A near death experience will do crazy things to a person. My own near death experience (described in infuriating detail here) was quite the experience, though I was likely no nearer to death gasping in the squalls of the Santiam river than I am now, clacking away safely in my cubicle.
But Jason Pierce of Spiritualized knows a thing or two about death. The guy gets not single, but double pneumonia in 2005 and spends copious amounts of time grasping at the strings of life in the accident-and-emergency ward (hence the A and the E in the title), and all I get is this lousy album?
Okay, all joking aside, Pierce was halfway finished with A&E before his brush with the reaper, but the effect on the album is nevertheless as ever-present as mortality itself: "Death Take Your Fiddle" shoves the subject right to the forefront, layering the samples of labored and mechanized breathing over Pierce's deal with the devil: "So death take your fiddle / Play a song for me / Play a song we used to sing / The one that brought you close to me / Play a song and I will sing along."

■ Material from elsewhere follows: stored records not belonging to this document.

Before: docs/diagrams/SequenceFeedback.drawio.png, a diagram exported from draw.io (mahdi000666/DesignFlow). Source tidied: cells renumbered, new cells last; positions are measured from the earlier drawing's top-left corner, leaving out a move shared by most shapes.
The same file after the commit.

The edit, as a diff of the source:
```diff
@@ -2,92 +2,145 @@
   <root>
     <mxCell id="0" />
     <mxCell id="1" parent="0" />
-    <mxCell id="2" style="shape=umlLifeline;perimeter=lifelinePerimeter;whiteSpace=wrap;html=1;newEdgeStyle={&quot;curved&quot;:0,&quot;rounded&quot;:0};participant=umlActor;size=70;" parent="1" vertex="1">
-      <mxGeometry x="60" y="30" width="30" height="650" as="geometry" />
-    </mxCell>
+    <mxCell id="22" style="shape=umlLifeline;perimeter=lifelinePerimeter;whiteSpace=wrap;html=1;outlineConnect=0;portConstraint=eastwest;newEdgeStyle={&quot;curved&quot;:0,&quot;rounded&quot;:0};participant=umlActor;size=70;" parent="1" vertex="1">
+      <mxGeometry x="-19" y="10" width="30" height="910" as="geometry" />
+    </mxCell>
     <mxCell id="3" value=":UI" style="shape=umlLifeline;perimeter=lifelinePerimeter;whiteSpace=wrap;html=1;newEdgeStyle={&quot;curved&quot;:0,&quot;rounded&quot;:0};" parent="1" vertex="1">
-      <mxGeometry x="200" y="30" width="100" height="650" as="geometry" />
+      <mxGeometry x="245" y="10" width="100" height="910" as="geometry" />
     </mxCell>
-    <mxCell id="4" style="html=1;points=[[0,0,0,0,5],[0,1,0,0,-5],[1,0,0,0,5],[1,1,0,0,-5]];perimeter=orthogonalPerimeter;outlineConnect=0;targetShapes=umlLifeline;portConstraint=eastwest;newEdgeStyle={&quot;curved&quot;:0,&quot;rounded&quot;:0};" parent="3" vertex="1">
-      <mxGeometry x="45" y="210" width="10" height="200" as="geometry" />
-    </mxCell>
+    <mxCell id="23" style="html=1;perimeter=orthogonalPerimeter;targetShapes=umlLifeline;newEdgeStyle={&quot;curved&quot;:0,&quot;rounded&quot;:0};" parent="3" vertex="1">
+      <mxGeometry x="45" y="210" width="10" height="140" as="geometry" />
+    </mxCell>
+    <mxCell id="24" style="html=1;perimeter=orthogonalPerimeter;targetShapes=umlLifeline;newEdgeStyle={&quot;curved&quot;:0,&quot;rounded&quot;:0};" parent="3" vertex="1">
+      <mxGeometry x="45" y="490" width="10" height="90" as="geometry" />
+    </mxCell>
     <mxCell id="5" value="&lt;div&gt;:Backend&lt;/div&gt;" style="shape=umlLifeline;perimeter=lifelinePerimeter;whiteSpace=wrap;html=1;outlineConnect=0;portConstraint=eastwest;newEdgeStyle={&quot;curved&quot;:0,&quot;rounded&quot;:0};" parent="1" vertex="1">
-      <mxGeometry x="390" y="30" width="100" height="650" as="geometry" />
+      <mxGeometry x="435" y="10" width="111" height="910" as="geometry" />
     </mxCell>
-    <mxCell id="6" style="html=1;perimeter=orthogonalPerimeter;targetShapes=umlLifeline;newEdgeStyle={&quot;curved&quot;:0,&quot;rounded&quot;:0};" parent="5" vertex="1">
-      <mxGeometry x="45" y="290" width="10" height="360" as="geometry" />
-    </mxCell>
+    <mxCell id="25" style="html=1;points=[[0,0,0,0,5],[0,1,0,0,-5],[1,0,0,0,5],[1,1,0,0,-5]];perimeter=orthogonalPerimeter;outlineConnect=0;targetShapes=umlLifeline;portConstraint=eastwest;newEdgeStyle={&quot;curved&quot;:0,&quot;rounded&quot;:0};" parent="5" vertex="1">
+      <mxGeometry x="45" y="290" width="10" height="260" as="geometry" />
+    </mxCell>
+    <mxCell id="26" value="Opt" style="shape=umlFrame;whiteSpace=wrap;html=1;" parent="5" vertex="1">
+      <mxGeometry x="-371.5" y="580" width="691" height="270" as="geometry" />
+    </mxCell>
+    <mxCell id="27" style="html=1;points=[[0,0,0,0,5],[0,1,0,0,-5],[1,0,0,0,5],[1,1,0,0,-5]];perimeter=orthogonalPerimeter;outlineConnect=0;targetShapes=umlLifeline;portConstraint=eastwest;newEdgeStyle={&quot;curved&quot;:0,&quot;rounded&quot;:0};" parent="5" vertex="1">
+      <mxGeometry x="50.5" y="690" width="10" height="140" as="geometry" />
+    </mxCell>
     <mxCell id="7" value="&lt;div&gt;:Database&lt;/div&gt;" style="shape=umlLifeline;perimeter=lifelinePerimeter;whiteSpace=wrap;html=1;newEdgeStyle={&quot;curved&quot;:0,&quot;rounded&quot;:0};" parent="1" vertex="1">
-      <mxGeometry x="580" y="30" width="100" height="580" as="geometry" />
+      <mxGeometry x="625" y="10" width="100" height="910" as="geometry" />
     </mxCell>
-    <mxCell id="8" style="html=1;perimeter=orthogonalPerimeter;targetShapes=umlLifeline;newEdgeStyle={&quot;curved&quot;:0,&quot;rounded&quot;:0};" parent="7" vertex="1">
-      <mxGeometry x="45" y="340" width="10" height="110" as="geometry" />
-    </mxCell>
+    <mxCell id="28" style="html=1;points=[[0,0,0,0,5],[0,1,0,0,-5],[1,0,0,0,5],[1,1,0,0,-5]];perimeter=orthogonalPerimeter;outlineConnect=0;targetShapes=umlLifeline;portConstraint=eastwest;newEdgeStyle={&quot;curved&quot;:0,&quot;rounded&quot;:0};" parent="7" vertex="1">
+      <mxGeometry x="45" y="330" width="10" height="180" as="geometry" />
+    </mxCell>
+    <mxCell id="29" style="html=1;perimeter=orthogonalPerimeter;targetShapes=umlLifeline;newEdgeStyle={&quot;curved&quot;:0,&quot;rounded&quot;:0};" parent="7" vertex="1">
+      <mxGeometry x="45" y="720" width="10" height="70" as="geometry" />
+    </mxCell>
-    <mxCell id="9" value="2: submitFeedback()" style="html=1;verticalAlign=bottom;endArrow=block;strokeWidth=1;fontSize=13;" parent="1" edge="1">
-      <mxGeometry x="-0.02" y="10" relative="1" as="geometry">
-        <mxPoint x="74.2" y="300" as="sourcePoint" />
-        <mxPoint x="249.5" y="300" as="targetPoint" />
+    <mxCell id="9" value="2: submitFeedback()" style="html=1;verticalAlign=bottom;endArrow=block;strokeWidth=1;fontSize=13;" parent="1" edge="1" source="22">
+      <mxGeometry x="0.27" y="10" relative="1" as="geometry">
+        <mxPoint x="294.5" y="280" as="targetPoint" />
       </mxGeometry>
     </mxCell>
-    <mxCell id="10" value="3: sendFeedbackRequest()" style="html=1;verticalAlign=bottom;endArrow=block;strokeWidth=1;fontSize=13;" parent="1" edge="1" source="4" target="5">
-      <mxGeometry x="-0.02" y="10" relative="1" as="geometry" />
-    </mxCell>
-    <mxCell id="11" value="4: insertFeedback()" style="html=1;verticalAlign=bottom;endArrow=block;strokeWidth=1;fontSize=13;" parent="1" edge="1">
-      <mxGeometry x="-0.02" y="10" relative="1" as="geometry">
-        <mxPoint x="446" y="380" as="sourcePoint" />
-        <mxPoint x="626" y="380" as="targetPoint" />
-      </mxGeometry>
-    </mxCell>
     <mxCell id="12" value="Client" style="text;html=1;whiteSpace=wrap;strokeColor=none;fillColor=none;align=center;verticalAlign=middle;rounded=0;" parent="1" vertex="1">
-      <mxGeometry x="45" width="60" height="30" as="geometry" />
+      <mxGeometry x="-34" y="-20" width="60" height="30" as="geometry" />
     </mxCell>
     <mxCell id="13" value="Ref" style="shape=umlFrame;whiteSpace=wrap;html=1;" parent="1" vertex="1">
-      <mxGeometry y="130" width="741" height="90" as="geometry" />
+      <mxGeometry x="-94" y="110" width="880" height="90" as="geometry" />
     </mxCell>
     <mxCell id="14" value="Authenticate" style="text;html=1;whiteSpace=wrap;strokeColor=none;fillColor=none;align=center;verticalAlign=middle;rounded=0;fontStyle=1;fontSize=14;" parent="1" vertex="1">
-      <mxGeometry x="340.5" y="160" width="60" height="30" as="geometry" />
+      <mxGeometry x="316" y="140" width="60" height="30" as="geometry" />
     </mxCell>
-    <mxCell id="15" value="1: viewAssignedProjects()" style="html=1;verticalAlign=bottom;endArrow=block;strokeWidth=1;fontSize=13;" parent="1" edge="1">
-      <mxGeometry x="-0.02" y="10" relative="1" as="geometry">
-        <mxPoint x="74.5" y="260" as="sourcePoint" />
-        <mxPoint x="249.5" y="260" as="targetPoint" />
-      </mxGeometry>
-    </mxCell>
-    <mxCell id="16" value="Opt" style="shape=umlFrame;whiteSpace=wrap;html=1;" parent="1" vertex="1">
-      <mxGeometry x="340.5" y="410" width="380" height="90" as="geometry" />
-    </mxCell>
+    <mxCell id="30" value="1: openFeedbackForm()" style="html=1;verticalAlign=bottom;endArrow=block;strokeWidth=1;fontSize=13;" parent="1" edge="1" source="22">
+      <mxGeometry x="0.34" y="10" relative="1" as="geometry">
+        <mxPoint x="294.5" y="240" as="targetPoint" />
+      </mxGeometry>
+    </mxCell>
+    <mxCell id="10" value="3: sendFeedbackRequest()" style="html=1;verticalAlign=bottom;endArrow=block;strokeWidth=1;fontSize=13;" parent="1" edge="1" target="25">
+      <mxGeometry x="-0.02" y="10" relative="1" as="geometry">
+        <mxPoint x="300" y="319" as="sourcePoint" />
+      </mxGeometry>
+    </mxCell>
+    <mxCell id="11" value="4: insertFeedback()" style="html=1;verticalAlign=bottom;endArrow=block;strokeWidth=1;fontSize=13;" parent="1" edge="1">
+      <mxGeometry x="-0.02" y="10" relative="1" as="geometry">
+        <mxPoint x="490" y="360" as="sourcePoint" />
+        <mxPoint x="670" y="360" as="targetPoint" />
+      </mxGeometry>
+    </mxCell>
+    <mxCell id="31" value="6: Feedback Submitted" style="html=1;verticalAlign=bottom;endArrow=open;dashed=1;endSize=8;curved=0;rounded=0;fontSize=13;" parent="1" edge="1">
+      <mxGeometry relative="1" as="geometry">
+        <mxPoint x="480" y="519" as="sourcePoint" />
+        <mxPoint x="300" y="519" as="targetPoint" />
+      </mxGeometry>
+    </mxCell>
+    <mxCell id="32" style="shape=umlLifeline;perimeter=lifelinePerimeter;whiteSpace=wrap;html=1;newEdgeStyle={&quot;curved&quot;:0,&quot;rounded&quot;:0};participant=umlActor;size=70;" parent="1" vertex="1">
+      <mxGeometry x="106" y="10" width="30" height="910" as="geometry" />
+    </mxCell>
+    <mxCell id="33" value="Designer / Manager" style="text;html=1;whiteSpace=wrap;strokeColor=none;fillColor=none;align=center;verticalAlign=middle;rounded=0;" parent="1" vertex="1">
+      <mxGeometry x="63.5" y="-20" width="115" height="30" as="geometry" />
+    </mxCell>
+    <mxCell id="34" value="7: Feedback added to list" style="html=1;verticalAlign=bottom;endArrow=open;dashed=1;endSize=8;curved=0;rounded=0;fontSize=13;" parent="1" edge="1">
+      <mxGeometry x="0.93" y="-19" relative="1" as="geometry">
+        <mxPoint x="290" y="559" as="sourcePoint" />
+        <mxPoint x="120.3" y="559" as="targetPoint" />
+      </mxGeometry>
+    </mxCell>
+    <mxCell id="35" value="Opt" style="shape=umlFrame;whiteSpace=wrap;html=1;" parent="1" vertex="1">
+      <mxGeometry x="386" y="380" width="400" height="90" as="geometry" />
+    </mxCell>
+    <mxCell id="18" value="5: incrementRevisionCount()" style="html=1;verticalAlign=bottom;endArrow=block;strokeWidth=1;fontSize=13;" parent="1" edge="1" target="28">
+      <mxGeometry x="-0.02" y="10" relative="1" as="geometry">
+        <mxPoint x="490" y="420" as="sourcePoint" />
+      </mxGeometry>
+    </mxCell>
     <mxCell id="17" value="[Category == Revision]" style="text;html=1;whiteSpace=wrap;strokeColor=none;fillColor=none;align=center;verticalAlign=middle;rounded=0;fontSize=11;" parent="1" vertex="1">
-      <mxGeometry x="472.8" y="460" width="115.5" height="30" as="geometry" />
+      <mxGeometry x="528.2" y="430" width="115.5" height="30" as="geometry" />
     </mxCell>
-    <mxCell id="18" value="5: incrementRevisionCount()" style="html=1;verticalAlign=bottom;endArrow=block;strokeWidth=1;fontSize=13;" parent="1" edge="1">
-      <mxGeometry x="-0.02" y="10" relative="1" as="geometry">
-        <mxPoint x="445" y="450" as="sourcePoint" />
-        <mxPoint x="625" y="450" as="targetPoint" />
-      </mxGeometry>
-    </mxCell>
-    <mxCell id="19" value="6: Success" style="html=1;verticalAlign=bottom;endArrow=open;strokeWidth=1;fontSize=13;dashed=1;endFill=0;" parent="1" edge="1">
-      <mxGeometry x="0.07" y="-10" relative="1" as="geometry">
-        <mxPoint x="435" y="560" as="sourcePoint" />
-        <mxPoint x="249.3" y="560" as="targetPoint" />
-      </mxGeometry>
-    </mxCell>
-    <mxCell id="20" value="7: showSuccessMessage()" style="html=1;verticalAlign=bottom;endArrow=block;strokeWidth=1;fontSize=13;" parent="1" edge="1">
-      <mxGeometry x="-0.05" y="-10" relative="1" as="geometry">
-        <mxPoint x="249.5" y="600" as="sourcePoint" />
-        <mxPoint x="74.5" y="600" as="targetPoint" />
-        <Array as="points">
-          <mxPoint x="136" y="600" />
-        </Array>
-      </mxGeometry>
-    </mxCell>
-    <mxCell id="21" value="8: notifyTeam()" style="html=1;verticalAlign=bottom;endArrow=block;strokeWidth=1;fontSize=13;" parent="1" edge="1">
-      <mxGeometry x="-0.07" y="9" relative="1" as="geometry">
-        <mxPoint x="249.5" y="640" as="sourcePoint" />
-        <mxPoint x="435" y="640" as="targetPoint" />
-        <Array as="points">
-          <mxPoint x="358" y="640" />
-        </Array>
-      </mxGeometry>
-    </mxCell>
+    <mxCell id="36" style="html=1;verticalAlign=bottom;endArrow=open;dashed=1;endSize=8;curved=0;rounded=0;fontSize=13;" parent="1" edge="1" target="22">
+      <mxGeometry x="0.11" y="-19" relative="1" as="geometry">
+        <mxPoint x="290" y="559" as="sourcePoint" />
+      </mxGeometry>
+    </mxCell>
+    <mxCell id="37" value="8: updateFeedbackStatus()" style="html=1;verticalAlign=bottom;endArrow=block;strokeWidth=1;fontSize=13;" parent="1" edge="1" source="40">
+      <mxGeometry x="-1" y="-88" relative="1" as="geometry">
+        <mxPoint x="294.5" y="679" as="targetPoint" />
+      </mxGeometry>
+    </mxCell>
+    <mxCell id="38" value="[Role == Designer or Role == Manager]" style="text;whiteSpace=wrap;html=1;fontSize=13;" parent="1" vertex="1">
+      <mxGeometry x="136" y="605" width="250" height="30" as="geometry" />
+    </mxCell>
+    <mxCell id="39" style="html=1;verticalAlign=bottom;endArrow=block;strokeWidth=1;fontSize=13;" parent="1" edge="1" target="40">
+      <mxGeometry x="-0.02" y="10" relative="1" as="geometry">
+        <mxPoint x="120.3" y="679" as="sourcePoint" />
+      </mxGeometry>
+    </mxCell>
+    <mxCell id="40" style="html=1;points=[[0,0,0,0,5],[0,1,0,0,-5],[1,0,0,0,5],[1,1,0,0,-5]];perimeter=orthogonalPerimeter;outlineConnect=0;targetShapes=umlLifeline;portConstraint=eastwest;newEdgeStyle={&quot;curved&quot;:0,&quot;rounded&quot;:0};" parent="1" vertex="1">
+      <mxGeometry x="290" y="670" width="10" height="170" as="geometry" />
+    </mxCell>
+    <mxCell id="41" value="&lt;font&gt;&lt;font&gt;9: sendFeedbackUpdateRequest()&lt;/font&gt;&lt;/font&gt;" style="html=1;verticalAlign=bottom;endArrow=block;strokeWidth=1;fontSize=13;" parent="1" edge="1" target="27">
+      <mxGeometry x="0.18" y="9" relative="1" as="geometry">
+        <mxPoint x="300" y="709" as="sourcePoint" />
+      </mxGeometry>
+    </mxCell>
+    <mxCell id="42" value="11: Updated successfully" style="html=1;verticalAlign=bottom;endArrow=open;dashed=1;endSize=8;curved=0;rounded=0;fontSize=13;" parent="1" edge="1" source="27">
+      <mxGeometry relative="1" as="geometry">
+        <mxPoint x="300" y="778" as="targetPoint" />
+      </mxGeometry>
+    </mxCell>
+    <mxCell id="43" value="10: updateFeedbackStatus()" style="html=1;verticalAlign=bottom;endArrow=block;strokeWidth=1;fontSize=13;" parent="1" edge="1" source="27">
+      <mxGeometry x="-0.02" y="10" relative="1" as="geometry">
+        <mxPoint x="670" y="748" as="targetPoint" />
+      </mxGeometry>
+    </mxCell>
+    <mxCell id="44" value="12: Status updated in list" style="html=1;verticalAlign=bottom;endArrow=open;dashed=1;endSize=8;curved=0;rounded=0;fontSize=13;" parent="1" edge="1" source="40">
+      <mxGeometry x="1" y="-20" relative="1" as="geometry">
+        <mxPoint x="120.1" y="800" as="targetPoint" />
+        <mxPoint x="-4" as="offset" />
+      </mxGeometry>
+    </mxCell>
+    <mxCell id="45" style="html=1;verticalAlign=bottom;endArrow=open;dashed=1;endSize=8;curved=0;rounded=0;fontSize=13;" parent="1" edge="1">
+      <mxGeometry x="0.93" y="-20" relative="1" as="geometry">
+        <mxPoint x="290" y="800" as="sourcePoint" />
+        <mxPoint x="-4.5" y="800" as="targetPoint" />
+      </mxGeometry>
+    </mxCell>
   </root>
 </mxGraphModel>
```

Pierce's observations and mangy cast of characters are linked together by 6 different Harmonies - instrumental interludes interspersed throughout the album, so called for the work Pierce was doing for Harmony Korin's film Mr. Lonely. Here they act as a bridge spanning the deep chasm of the subject matter; a thread uniting not only the various sounds on the album but also the themes and ideas.
When Spiritualized does take on proper verse-chorus-verse form, the observations here are delivered in Pierce's raspy drawl, but the gauzy melodies he wraps his vocals in vary from boot-stompin' country to lovelorn ballads to tortured ruminations on death and dying. Plaintive hymns and unnerving confessions abound here, with the kind of tension both loaded subjects rightly deserve.
Though many of the songs are packed with lush instrumentation, none of it feels over-embellished, as even the most celestial flourishes still recede long enough to allow Pierce's lyrics to scrape at the subconscious and reveal themselves in their full profundity upon subsequent listens. And profound, they are; Pierce hovers around three main subjects, those being death, spirituality, and love. It's the Big 3, really. God, Death, and Love. A guy can't write an entire album (and some would argue, an entire career) based on The Big 3 and not come up with some semblance of profundity.
"I gotta fire inside my soul / Let it burn and let it grow," Pierce wails on "I Gotta Fire," a driving, defiant battle cry amidst gales of jazzy brass. This song transitions into the celebratory choral chant, "Soul on Fire" where Pierce again reminds us: "I got a hurricane inside my veins / And I want to stay forever." The third in a triplet of songs with the word "Fire" in the title is "Sitting On Fire," where Pierce confesses, "When we're together the fire burns bright, but the old flame ignites when we part." In each of these cases, Pierce breathes fresh perspective into similar subject matter with these songs--confidently placing them side by side on the album--that when taken as a whole, are each unique enough to stand on their own, but mesh beautifully when played together.
It's precisely the separate-but-togetherness of Songs in A & E that works so beautifully on the album. Taken apart, the songs each stand on their own to deliver Pierce's message, but taken as a whole, the album delivers a lush, haunting meditation of life and death and lingers in the mind long after the final track is done.
Summer is turning out to be a formidable time in terms of new music; two of my favorite albums so far in 2008 have dropped within a month of each other (Nat Baldwin's excellent Most Valuable Player being the other). You can bet I'm looking forward to the ass-kicking lineup of Nick Cave, Cat Power, and Spiritualized this September.
Buy Songs in A&E here.
Both images courtesy of Post-Rockist.com